Made predominantly of dried vine fruit, candied citrus peel and nuts, Christmas pudding is a chunk of southern sun in the depths of the dark northern winter. Acting as the denouement of our yuletide blow-out, it is the fate of many puds to remain untouched or even uncooked, but in the right circumstances, well away from turkey or goose, this calorie bomb gains considerably in its appeal. I speak from hard-won experience, having just tackled 15 of these epic desserts in three sessions with the help of three teams of tasters.
When the puddings were released from the steam where they had spent a scalding couple of hours, I was able to appreciate the accuracy of Dickens's description of the Cratchit family's kitchen in A Christmas Carol: "Hallo! A great deal of steam... A smell like an eating-house, and a pastry cook's, next door to each other, with a laundress's next door to that!

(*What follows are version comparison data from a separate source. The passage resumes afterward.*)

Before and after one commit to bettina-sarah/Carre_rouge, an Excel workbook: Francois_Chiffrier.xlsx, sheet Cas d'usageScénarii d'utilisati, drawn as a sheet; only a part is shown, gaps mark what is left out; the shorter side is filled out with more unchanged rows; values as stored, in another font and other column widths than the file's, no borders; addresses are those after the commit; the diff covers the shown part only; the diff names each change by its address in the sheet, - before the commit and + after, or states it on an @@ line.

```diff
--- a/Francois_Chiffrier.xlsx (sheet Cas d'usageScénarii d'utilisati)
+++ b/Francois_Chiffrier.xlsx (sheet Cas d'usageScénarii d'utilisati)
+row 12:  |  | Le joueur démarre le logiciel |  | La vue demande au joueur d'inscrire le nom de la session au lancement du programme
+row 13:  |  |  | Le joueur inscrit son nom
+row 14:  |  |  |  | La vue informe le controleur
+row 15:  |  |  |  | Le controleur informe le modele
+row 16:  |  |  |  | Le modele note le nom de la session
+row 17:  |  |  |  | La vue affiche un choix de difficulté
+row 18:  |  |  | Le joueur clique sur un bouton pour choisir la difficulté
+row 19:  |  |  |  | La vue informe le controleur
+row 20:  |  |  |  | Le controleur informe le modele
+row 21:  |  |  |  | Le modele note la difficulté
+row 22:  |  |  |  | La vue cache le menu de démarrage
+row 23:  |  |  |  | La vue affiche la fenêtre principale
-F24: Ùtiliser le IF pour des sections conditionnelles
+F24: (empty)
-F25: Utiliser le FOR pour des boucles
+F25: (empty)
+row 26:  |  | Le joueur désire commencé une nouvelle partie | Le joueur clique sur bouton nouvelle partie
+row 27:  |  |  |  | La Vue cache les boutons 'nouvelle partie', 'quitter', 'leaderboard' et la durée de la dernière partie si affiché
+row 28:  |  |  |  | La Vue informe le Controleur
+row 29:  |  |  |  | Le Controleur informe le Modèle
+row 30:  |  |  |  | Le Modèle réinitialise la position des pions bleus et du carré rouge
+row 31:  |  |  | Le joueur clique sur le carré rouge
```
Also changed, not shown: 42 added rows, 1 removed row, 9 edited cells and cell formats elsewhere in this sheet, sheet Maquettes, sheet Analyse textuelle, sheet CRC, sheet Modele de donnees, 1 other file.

That was the pudding."
Faced with a line of dark-brown puddings steaming like freshly-shot cannon balls, I was determined to exercise restraint. But it is hard to carve a modicum of pud and even harder to stop eating when you have started on the raisin-packed aggregate. It didn't seem to matter how small a piece I tried to cleave – a teaspoonful, a mustardspoonful, a molecule – the result was always pretty substantial. By the end of each session, I felt like I had swallowed a wrecking ball, but that didn't stop me snaffling one last morsel.
Though the arrival of the Christmas pudding surrounded by flickering blue flames of fiery brandy is the greatest coup de théâtre on the British dining table, some of our supermarket chains have decided that it is high time for puds to put on the bling. M&S is selling one topped with gold cherries and edible gold dust, while Tesco goes one better with a topping of real gold leaf. There's also some funny business going on inside certain puds. Last year, Heston Blumenthal's Hidden Orange Christmas Pudding provoked unseasonal jostling in Waitrose. This year, Sainsbury's has produced a pud packed with kirsch-soaked cherries.

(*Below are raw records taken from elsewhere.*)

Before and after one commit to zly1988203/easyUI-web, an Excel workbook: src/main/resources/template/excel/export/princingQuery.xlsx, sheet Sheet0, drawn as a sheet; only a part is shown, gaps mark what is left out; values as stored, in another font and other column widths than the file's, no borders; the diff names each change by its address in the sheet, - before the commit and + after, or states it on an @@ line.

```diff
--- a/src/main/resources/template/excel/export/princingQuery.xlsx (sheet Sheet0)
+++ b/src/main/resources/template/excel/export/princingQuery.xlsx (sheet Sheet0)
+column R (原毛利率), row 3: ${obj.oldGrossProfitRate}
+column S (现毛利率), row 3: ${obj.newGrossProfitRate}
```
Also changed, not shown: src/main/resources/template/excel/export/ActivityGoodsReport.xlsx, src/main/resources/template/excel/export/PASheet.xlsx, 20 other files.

Such amendments strike me as novelties in a gastronomic form that reached perfection somewhere around 1840. The very best Christmas puddings of today are still made with beef suet rather than modern vegetarian substitutes. Not that we should dispense with all innovations. In a celebrated article, Elizabeth David described spending two days making Christmas pudding on a Greek island: "When I hear people moaning about ... how much better things were in the old days, I wonder if they have ever given a thought to what it was like to shred suet, clean currants, take the stones out of huge sticky raisins, chop the ... peel, pound the spices...". It was even worse when the pudding was boiled in floured cloth before cheap basins came along. The result was, according to one observer, "a sort of raisin and currant soup".

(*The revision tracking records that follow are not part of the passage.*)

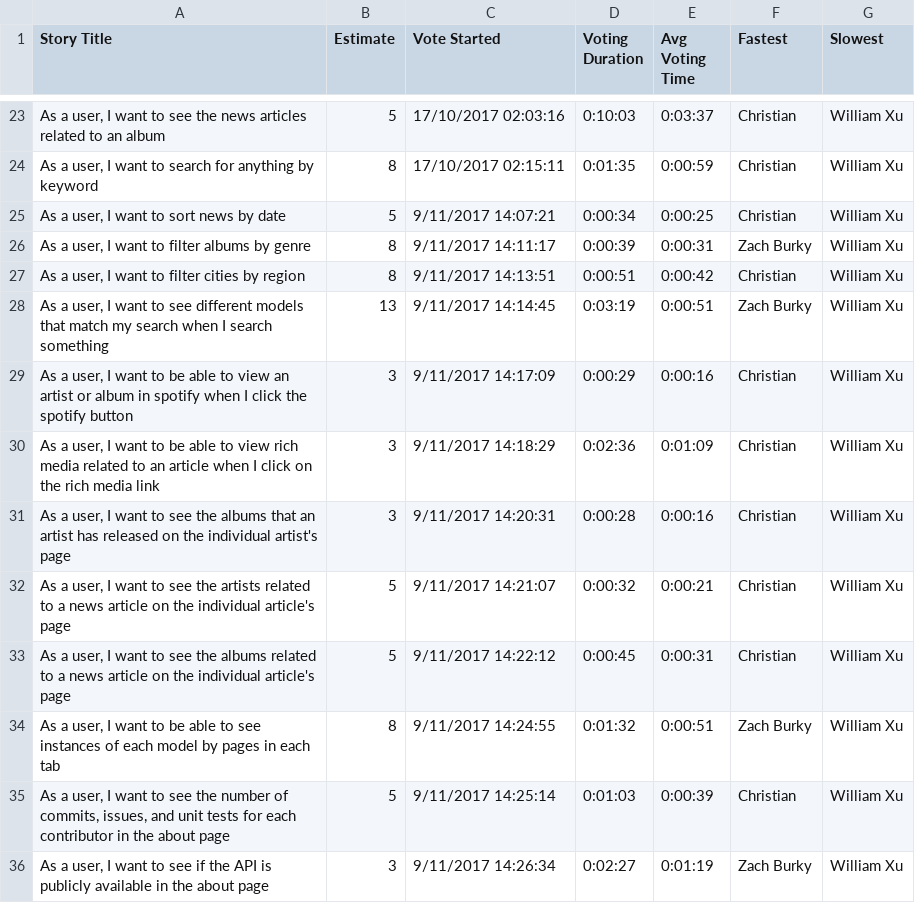
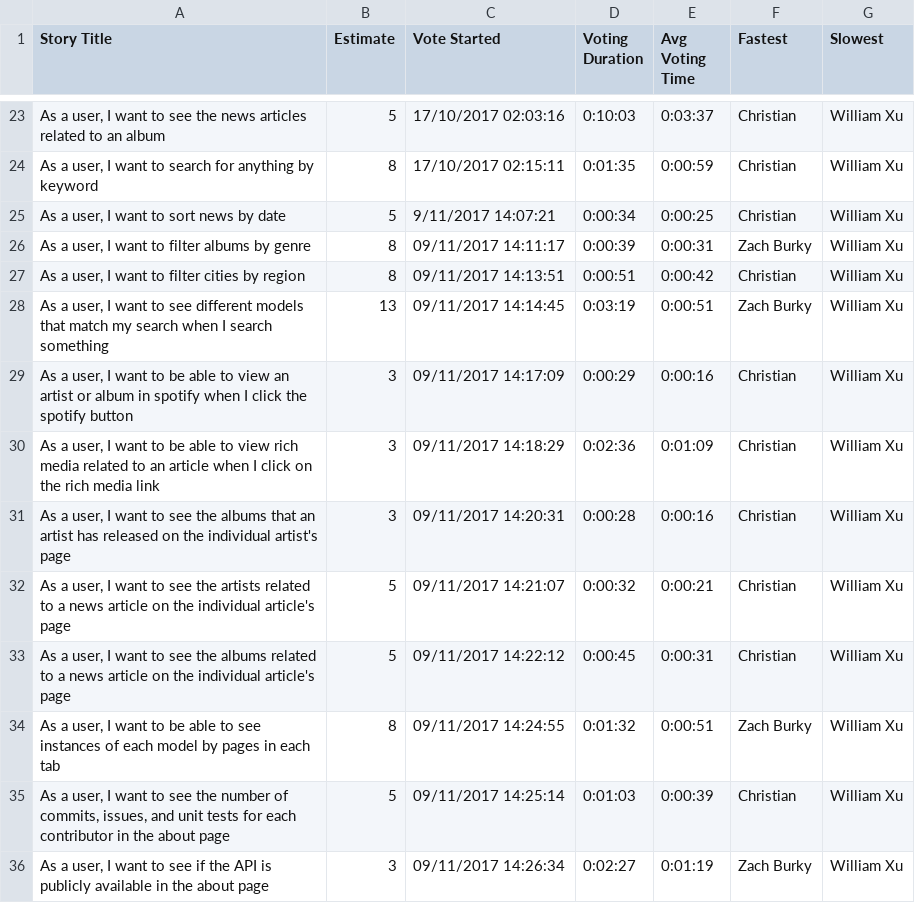
Before and after one commit to swegroup2/IDB, a CSV file: misc/Poker.csv, drawn as a sheet; only a part is shown, gaps mark what is left out.

```diff
--- a/misc/Poker.csv
+++ b/misc/Poker.csv
@@ -25,12 +25,12 @@ Story Title,Estimate,Vote Started,Voting Duration,Avg Voting Time,Fastest,Slowes
 "As a user, I want to sort news by date",5,9/11/2017 14:07:21,0:00:34,0:00:25,Christian,William Xu
-"As a user, I want to filter albums by genre",8,9/11/2017 14:11:17,0:00:39,0:00:31,Zach Burky,William Xu
-"As a user, I want to filter cities by region",8,9/11/2017 14:13:51,0:00:51,0:00:42,Christian,William Xu
-"As a user, I want to see different models that match my search when I search something",13,9/11/2017 14:14:45,0:03:19,0:00:51,Zach Burky,William Xu
-"As a user, I want to be able to view an artist or album in spotify when I click the spotify button",3,9/11/2017 14:17:09,0:00:29,0:00:16,Christian,William Xu
-"As a user, I want to be able to view rich media related to an article when I click on the rich media link",3,9/11/2017 14:18:29,0:02:36,0:01:09,Christian,William Xu
-"As a user, I want to see the albums that an artist has released on the individual artist's page",3,9/11/2017 14:20:31,0:00:28,0:00:16,Christian,William Xu
-"As a user, I want to see the artists related to a news article on the individual article's page",5,9/11/2017 14:21:07,0:00:32,0:00:21,Christian,William Xu
-"As a user, I want to see the albums related to a news article on the individual article's page",5,9/11/2017 14:22:12,0:00:45,0:00:31,Christian,William Xu
-"As a user, I want to be able to see instances of each model by pages in each tab",8,9/11/2017 14:24:55,0:01:32,0:00:51,Zach Burky,William Xu
-"As a user, I want to see the number of commits, issues, and unit tests for each contributor in the about page",5,9/11/2017 14:25:14,0:01:03,0:00:39,Christian,William Xu
-"As a user, I want to see if the API is publicly available in the about page",3,9/11/2017 14:26:34,0:02:27,0:01:19,Zach Burky,William Xu
+"As a user, I want to filter albums by genre",8,09/11/2017 14:11:17,0:00:39,0:00:31,Zach Burky,William Xu
+"As a user, I want to filter cities by region",8,09/11/2017 14:13:51,0:00:51,0:00:42,Christian,William Xu
+"As a user, I want to see different models that match my search when I search something",13,09/11/2017 14:14:45,0:03:19,0:00:51,Zach Burky,William Xu
+"As a user, I want to be able to view an artist or album in spotify when I click the spotify button",3,09/11/2017 14:17:09,0:00:29,0:00:16,Christian,William Xu
+"As a user, I want to be able to view rich media related to an article when I click on the rich media link",3,09/11/2017 14:18:29,0:02:36,0:01:09,Christian,William Xu
+"As a user, I want to see the albums that an artist has released on the individual artist's page",3,09/11/2017 14:20:31,0:00:28,0:00:16,Christian,William Xu
+"As a user, I want to see the artists related to a news article on the individual article's page",5,09/11/2017 14:21:07,0:00:32,0:00:21,Christian,William Xu
+"As a user, I want to see the albums related to a news article on the individual article's page",5,09/11/2017 14:22:12,0:00:45,0:00:31,Christian,William Xu
+"As a user, I want to be able to see instances of each model by pages in each tab",8,09/11/2017 14:24:55,0:01:32,0:00:51,Zach Burky,William Xu
+"As a user, I want to see the number of commits, issues, and unit tests for each contributor in the about page",5,09/11/2017 14:25:14,0:01:03,0:00:39,Christian,William Xu
+"As a user, I want to see if the API is publicly available in the about page",3,09/11/2017 14:26:34,0:02:27,0:01:19,Zach Burky,William Xu
```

Elizabeth David never recovered from her experience on Syros: "I find Christmas plum pudding a pretty awful concoction". Even after my onslaught of 15 puds, I don't share her animus. The Christmas pudding is full of good things. Unfortunately, it's just too full of them to have more than one day a year – preferably Boxing Day.